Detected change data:
════════════════
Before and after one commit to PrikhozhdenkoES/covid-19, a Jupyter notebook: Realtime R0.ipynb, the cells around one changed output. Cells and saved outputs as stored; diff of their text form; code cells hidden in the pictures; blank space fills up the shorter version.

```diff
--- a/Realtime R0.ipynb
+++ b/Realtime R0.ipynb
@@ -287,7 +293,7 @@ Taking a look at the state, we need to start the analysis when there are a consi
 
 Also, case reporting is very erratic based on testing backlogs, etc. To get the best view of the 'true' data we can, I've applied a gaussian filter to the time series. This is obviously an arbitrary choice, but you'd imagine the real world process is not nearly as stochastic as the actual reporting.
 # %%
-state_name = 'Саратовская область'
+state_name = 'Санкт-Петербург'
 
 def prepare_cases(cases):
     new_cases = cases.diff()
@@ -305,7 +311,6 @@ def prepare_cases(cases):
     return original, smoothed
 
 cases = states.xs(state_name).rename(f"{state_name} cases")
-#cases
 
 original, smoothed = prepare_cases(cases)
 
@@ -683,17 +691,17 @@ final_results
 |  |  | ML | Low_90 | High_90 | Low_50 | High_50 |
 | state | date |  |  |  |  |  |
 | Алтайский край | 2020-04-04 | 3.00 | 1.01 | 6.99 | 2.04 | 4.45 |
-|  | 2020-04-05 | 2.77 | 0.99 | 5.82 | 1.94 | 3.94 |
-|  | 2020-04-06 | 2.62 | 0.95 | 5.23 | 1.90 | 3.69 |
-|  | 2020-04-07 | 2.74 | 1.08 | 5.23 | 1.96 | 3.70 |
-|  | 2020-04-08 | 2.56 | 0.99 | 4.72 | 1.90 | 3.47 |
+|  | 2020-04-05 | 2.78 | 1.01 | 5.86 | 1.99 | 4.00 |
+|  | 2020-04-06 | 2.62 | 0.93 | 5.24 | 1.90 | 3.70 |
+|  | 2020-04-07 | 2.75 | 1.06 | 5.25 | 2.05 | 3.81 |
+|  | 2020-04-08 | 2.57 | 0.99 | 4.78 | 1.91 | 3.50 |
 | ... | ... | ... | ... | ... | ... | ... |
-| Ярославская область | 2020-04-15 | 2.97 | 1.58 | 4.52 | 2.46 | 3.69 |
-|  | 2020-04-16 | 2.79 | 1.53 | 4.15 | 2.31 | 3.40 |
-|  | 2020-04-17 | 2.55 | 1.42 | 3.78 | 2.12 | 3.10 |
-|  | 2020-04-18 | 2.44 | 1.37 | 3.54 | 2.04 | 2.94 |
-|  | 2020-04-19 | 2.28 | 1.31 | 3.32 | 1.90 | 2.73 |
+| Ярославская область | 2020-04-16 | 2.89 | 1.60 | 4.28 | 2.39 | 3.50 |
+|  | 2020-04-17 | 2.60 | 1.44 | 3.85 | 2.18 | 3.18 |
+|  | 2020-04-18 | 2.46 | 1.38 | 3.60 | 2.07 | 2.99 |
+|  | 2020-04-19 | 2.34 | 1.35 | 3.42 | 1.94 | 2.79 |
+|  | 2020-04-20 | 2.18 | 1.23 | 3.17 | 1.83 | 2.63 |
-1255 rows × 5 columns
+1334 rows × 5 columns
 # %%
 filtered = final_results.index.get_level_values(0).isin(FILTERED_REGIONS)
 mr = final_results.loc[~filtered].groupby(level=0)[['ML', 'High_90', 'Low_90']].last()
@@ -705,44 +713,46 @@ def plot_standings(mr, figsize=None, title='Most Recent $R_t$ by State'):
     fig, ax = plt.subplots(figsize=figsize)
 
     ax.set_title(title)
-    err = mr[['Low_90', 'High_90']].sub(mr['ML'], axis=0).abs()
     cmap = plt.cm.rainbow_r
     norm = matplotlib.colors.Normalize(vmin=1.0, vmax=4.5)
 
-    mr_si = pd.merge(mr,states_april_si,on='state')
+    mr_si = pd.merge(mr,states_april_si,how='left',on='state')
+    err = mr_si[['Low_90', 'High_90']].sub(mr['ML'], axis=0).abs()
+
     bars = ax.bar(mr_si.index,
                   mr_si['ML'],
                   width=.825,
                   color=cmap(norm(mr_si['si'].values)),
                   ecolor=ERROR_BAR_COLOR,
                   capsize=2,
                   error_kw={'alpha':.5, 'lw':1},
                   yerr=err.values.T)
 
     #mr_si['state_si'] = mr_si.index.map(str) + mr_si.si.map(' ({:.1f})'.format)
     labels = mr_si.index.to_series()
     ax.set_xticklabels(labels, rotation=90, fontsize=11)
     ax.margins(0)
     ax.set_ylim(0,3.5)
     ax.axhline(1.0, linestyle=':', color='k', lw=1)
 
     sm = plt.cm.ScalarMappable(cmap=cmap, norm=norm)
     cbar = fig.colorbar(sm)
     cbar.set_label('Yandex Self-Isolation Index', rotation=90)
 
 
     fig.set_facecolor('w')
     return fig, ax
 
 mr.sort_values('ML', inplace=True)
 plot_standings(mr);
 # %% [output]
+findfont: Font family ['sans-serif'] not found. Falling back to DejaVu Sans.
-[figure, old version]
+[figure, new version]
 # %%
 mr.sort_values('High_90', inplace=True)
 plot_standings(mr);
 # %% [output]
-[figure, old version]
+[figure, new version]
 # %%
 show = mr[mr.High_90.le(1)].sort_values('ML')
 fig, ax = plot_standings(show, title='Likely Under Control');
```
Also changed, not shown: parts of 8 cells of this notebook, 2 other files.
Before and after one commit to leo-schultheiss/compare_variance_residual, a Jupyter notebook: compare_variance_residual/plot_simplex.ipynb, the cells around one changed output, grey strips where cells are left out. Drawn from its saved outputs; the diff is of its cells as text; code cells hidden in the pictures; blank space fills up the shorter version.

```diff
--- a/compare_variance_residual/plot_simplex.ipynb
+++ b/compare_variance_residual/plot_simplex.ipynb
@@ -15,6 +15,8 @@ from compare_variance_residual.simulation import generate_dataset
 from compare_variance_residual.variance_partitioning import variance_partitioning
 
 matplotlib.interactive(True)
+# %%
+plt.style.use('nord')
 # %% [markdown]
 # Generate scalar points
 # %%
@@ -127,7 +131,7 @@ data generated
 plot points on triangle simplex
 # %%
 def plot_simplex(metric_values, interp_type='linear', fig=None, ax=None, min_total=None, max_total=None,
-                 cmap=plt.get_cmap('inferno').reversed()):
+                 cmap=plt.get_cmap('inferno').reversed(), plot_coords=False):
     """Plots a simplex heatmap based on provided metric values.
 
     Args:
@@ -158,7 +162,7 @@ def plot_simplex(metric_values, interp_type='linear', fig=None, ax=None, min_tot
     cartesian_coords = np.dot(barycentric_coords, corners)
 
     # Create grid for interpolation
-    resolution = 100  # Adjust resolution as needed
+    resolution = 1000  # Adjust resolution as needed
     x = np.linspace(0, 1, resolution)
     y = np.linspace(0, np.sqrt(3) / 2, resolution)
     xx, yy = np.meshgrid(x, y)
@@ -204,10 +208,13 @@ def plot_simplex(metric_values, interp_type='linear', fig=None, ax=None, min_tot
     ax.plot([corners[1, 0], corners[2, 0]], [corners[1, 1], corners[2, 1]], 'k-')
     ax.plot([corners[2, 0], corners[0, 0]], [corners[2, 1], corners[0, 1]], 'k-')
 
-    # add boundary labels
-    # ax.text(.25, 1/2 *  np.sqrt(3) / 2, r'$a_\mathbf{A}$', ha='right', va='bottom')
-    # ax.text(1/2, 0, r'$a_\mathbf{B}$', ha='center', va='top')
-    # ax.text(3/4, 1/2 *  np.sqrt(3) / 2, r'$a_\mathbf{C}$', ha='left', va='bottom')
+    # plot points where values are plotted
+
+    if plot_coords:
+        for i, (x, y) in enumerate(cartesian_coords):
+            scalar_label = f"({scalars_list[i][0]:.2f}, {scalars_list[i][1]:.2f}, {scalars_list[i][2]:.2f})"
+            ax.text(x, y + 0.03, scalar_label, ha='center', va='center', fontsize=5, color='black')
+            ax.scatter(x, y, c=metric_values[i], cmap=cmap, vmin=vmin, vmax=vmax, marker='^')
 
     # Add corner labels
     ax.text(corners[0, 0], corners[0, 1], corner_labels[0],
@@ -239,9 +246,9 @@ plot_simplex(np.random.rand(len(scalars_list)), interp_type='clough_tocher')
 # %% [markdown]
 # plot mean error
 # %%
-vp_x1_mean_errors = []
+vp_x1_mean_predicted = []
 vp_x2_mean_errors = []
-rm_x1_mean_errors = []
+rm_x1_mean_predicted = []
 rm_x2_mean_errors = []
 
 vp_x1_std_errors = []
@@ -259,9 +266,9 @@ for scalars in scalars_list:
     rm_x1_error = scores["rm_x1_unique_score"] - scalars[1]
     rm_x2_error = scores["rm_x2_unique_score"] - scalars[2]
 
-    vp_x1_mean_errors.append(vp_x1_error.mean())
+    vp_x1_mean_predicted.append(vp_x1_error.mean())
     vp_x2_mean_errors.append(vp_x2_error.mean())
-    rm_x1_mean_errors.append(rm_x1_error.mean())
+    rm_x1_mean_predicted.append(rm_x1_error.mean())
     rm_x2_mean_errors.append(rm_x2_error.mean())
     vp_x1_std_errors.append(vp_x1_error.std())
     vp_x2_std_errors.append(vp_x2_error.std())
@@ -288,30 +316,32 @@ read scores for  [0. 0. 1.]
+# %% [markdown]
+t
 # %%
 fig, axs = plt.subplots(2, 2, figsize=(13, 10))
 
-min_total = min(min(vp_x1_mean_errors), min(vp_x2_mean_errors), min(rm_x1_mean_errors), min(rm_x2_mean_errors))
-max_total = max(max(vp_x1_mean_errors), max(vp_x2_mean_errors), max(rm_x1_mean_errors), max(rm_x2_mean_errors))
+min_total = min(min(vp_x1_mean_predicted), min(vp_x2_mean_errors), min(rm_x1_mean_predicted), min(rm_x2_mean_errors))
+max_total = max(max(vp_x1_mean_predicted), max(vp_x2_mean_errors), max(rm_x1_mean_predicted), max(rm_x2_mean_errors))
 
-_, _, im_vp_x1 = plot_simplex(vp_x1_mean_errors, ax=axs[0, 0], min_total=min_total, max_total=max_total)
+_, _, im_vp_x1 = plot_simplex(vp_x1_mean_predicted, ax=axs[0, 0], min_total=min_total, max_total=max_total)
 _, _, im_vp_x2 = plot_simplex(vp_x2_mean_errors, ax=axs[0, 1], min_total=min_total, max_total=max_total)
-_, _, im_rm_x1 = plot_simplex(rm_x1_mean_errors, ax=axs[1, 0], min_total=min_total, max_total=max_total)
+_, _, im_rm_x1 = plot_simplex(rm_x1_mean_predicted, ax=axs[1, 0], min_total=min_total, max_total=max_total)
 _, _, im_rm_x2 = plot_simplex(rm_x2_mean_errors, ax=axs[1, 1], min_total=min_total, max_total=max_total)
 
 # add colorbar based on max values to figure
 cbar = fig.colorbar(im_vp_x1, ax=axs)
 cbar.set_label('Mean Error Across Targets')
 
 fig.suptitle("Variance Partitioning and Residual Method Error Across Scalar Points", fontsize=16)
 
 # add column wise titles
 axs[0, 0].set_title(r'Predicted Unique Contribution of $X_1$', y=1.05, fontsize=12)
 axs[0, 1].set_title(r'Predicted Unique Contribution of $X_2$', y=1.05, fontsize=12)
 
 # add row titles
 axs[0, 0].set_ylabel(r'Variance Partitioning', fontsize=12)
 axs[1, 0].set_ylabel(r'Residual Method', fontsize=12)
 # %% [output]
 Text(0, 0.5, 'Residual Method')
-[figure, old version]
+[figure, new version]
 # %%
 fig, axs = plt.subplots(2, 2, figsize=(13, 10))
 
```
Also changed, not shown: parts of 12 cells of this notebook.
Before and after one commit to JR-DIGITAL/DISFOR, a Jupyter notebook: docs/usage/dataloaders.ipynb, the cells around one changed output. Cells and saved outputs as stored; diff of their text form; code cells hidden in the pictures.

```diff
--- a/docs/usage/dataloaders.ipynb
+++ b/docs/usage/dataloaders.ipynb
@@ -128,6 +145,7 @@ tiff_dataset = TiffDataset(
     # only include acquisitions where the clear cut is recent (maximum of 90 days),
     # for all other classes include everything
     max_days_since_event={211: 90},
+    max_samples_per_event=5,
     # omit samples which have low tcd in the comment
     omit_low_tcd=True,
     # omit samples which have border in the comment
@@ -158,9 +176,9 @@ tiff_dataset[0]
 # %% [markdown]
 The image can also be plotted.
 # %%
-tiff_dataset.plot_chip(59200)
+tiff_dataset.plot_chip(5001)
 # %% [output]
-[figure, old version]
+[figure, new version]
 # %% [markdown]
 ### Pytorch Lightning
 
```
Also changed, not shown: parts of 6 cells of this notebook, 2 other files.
════════════════
### WORK REQUEST
The lines to show are those in the data above that include "notebook".

### SOLUTION FOR THIS EXERCISE
Before and after one commit to PrikhozhdenkoES/covid-19, a Jupyter notebook: Realtime R0.ipynb, the cells around one changed output. Cells and saved outputs as stored; diff of their text form; code cells hidden in the pictures; blank space fills up the shorter version.
Also changed, not shown: parts of 8 cells of this notebook, 2 other files.
Before and after one commit to leo-schultheiss/compare_variance_residual, a Jupyter notebook: compare_variance_residual/plot_simplex.ipynb, the cells around one changed output, grey strips where cells are left out. Drawn from its saved outputs; the diff is of its cells as text; code cells hidden in the pictures; blank space fills up the shorter version.
Also changed, not shown: parts of 12 cells of this notebook.
Before and after one commit to JR-DIGITAL/DISFOR, a Jupyter notebook: docs/usage/dataloaders.ipynb, the cells around one changed output. Cells and saved outputs as stored; diff of their text form; code cells hidden in the pictures.
Also changed, not shown: parts of 6 cells of this notebook, 2 other files.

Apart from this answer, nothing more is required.